→ **Problem**:
Copy out the records below exactly as they appear.

→ **Dataset**:
◆ ◆ ◆

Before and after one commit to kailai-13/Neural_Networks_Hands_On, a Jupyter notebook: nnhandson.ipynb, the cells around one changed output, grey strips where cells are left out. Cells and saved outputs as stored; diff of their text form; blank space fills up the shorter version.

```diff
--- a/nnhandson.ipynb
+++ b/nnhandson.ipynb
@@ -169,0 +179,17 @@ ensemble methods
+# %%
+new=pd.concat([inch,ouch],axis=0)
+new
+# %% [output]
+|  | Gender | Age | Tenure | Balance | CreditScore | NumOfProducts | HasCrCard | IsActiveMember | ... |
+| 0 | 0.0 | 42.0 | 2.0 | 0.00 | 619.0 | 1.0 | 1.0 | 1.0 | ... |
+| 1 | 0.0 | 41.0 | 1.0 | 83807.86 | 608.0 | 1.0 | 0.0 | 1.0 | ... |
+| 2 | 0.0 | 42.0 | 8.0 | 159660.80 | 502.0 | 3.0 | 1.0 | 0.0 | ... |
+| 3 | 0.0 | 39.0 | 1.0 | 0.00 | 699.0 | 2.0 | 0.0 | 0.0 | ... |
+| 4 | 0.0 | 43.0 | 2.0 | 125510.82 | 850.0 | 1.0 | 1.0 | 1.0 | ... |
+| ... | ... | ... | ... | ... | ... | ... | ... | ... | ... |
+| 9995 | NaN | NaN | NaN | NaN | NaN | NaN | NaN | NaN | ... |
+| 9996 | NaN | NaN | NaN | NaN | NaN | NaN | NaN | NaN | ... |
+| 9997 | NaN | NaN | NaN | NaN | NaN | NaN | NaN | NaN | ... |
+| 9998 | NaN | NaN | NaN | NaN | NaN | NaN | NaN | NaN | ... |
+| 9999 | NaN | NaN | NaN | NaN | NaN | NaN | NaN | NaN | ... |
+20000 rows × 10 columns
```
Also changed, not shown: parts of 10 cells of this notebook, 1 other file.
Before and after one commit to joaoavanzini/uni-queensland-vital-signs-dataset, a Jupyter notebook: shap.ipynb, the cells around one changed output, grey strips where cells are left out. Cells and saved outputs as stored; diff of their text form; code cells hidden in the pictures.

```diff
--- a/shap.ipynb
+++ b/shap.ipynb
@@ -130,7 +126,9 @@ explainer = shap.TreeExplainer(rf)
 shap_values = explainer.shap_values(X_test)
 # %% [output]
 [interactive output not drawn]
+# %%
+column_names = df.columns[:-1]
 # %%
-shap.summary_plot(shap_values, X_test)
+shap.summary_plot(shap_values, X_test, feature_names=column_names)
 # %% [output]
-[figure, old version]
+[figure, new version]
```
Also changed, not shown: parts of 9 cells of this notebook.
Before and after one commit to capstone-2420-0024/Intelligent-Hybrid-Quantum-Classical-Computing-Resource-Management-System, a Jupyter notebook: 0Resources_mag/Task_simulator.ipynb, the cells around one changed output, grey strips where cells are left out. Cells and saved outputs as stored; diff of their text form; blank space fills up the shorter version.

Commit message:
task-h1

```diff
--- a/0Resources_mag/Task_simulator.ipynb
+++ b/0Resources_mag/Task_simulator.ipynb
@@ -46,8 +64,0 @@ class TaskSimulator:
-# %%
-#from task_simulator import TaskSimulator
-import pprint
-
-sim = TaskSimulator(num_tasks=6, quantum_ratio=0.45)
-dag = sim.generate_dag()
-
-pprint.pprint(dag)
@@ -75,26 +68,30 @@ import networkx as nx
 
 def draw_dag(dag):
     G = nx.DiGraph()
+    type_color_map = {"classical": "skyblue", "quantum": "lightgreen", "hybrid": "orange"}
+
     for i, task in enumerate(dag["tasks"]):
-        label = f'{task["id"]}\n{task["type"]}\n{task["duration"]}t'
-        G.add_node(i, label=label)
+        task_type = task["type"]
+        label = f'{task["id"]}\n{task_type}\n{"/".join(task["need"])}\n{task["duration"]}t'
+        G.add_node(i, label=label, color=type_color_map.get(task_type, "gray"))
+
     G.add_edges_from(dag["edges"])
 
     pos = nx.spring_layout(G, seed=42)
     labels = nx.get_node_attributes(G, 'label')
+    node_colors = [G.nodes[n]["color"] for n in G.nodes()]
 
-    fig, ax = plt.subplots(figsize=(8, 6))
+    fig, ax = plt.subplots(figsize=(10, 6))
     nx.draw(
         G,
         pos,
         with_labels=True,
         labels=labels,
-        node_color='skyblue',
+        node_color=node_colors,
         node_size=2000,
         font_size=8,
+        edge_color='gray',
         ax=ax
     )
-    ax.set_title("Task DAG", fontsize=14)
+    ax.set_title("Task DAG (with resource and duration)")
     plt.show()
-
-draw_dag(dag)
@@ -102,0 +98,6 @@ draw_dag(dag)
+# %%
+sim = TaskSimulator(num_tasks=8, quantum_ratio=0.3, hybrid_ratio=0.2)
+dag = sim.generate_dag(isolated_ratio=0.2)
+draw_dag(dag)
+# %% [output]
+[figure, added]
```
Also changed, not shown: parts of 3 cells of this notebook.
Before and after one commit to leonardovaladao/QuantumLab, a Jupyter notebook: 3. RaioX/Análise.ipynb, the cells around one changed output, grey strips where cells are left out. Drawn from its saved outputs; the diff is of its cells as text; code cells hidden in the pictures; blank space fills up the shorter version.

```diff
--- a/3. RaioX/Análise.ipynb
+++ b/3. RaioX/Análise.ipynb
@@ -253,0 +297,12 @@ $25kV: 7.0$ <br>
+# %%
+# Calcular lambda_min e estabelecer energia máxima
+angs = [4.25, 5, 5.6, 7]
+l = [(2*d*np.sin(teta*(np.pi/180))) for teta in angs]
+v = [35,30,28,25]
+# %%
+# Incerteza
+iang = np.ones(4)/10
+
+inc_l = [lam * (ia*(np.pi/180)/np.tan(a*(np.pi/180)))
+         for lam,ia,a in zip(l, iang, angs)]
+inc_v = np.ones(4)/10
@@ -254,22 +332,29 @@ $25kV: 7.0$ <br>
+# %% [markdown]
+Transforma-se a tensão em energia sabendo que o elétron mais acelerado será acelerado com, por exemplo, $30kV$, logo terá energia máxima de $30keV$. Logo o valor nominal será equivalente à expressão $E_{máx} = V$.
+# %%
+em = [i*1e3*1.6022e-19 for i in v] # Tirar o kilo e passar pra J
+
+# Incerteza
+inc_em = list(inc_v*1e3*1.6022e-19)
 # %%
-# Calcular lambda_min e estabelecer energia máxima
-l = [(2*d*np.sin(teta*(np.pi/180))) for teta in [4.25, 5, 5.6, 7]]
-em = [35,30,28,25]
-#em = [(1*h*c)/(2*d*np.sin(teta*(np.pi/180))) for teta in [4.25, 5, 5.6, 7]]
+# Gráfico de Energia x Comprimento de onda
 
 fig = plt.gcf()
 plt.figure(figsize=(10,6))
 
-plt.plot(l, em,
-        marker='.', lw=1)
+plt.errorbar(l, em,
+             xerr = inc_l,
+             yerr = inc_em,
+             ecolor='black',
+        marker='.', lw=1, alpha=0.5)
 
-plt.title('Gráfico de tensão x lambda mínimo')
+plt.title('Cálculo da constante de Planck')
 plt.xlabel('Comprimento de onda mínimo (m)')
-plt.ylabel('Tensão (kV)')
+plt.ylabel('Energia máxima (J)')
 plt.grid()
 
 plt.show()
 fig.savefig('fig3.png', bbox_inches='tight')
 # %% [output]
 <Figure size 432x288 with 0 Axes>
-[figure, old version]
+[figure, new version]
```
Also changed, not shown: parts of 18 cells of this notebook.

◆ ◆ ◆

→ **Result for this task**:
Before and after one commit to kailai-13/Neural_Networks_Hands_On, a Jupyter notebook: nnhandson.ipynb, the cells around one changed output, grey strips where cells are left out. Cells and saved outputs as stored; diff of their text form; blank space fills up the shorter version.

```diff
--- a/nnhandson.ipynb
+++ b/nnhandson.ipynb
@@ -169,0 +179,17 @@ ensemble methods
+# %%
+new=pd.concat([inch,ouch],axis=0)
+new
+# %% [output]
+|  | Gender | Age | Tenure | Balance | CreditScore | NumOfProducts | HasCrCard | IsActiveMember | ... |
+| 0 | 0.0 | 42.0 | 2.0 | 0.00 | 619.0 | 1.0 | 1.0 | 1.0 | ... |
+| 1 | 0.0 | 41.0 | 1.0 | 83807.86 | 608.0 | 1.0 | 0.0 | 1.0 | ... |
+| 2 | 0.0 | 42.0 | 8.0 | 159660.80 | 502.0 | 3.0 | 1.0 | 0.0 | ... |
+| 3 | 0.0 | 39.0 | 1.0 | 0.00 | 699.0 | 2.0 | 0.0 | 0.0 | ... |
+| 4 | 0.0 | 43.0 | 2.0 | 125510.82 | 850.0 | 1.0 | 1.0 | 1.0 | ... |
+| ... | ... | ... | ... | ... | ... | ... | ... | ... | ... |
+| 9995 | NaN | NaN | NaN | NaN | NaN | NaN | NaN | NaN | ... |
+| 9996 | NaN | NaN | NaN | NaN | NaN | NaN | NaN | NaN | ... |
+| 9997 | NaN | NaN | NaN | NaN | NaN | NaN | NaN | NaN | ... |
+| 9998 | NaN | NaN | NaN | NaN | NaN | NaN | NaN | NaN | ... |
+| 9999 | NaN | NaN | NaN | NaN | NaN | NaN | NaN | NaN | ... |
+20000 rows × 10 columns
```
Also changed, not shown: parts of 10 cells of this notebook, 1 other file.
Before and after one commit to joaoavanzini/uni-queensland-vital-signs-dataset, a Jupyter notebook: shap.ipynb, the cells around one changed output, grey strips where cells are left out. Cells and saved outputs as stored; diff of their text form; code cells hidden in the pictures.

```diff
--- a/shap.ipynb
+++ b/shap.ipynb
@@ -130,7 +126,9 @@ explainer = shap.TreeExplainer(rf)
 shap_values = explainer.shap_values(X_test)
 # %% [output]
 [interactive output not drawn]
+# %%
+column_names = df.columns[:-1]
 # %%
-shap.summary_plot(shap_values, X_test)
+shap.summary_plot(shap_values, X_test, feature_names=column_names)
 # %% [output]
-[figure, old version]
+[figure, new version]
```
Also changed, not shown: parts of 9 cells of this notebook.
Before and after one commit to capstone-2420-0024/Intelligent-Hybrid-Quantum-Classical-Computing-Resource-Management-System, a Jupyter notebook: 0Resources_mag/Task_simulator.ipynb, the cells around one changed output, grey strips where cells are left out. Cells and saved outputs as stored; diff of their text form; blank space fills up the shorter version.

Commit message:
task-h1

```diff
--- a/0Resources_mag/Task_simulator.ipynb
+++ b/0Resources_mag/Task_simulator.ipynb
@@ -46,8 +64,0 @@ class TaskSimulator:
-# %%
-#from task_simulator import TaskSimulator
-import pprint
-
-sim = TaskSimulator(num_tasks=6, quantum_ratio=0.45)
-dag = sim.generate_dag()
-
-pprint.pprint(dag)
@@ -75,26 +68,30 @@ import networkx as nx
 
 def draw_dag(dag):
     G = nx.DiGraph()
+    type_color_map = {"classical": "skyblue", "quantum": "lightgreen", "hybrid": "orange"}
+
     for i, task in enumerate(dag["tasks"]):
-        label = f'{task["id"]}\n{task["type"]}\n{task["duration"]}t'
-        G.add_node(i, label=label)
+        task_type = task["type"]
+        label = f'{task["id"]}\n{task_type}\n{"/".join(task["need"])}\n{task["duration"]}t'
+        G.add_node(i, label=label, color=type_color_map.get(task_type, "gray"))
+
     G.add_edges_from(dag["edges"])
 
     pos = nx.spring_layout(G, seed=42)
     labels = nx.get_node_attributes(G, 'label')
+    node_colors = [G.nodes[n]["color"] for n in G.nodes()]
 
-    fig, ax = plt.subplots(figsize=(8, 6))
+    fig, ax = plt.subplots(figsize=(10, 6))
     nx.draw(
         G,
         pos,
         with_labels=True,
         labels=labels,
-        node_color='skyblue',
+        node_color=node_colors,
         node_size=2000,
         font_size=8,
+        edge_color='gray',
         ax=ax
     )
-    ax.set_title("Task DAG", fontsize=14)
+    ax.set_title("Task DAG (with resource and duration)")
     plt.show()
-
-draw_dag(dag)
@@ -102,0 +98,6 @@ draw_dag(dag)
+# %%
+sim = TaskSimulator(num_tasks=8, quantum_ratio=0.3, hybrid_ratio=0.2)
+dag = sim.generate_dag(isolated_ratio=0.2)
+draw_dag(dag)
+# %% [output]
+[figure, added]
```
Also changed, not shown: parts of 3 cells of this notebook.
Before and after one commit to leonardovaladao/QuantumLab, a Jupyter notebook: 3. RaioX/Análise.ipynb, the cells around one changed output, grey strips where cells are left out. Drawn from its saved outputs; the diff is of its cells as text; code cells hidden in the pictures; blank space fills up the shorter version.

```diff
--- a/3. RaioX/Análise.ipynb
+++ b/3. RaioX/Análise.ipynb
@@ -253,0 +297,12 @@ $25kV: 7.0$ <br>
+# %%
+# Calcular lambda_min e estabelecer energia máxima
+angs = [4.25, 5, 5.6, 7]
+l = [(2*d*np.sin(teta*(np.pi/180))) for teta in angs]
+v = [35,30,28,25]
+# %%
+# Incerteza
+iang = np.ones(4)/10
+
+inc_l = [lam * (ia*(np.pi/180)/np.tan(a*(np.pi/180)))
+         for lam,ia,a in zip(l, iang, angs)]
+inc_v = np.ones(4)/10
@@ -254,22 +332,29 @@ $25kV: 7.0$ <br>
+# %% [markdown]
+Transforma-se a tensão em energia sabendo que o elétron mais acelerado será acelerado com, por exemplo, $30kV$, logo terá energia máxima de $30keV$. Logo o valor nominal será equivalente à expressão $E_{máx} = V$.
+# %%
+em = [i*1e3*1.6022e-19 for i in v] # Tirar o kilo e passar pra J
+
+# Incerteza
+inc_em = list(inc_v*1e3*1.6022e-19)
 # %%
-# Calcular lambda_min e estabelecer energia máxima
-l = [(2*d*np.sin(teta*(np.pi/180))) for teta in [4.25, 5, 5.6, 7]]
-em = [35,30,28,25]
-#em = [(1*h*c)/(2*d*np.sin(teta*(np.pi/180))) for teta in [4.25, 5, 5.6, 7]]
+# Gráfico de Energia x Comprimento de onda
 
 fig = plt.gcf()
 plt.figure(figsize=(10,6))
 
-plt.plot(l, em,
-        marker='.', lw=1)
+plt.errorbar(l, em,
+             xerr = inc_l,
+             yerr = inc_em,
+             ecolor='black',
+        marker='.', lw=1, alpha=0.5)
 
-plt.title('Gráfico de tensão x lambda mínimo')
+plt.title('Cálculo da constante de Planck')
 plt.xlabel('Comprimento de onda mínimo (m)')
-plt.ylabel('Tensão (kV)')
+plt.ylabel('Energia máxima (J)')
 plt.grid()
 
 plt.show()
 fig.savefig('fig3.png', bbox_inches='tight')
 # %% [output]
 <Figure size 432x288 with 0 Axes>
-[figure, old version]
+[figure, new version]
```
Also changed, not shown: parts of 18 cells of this notebook.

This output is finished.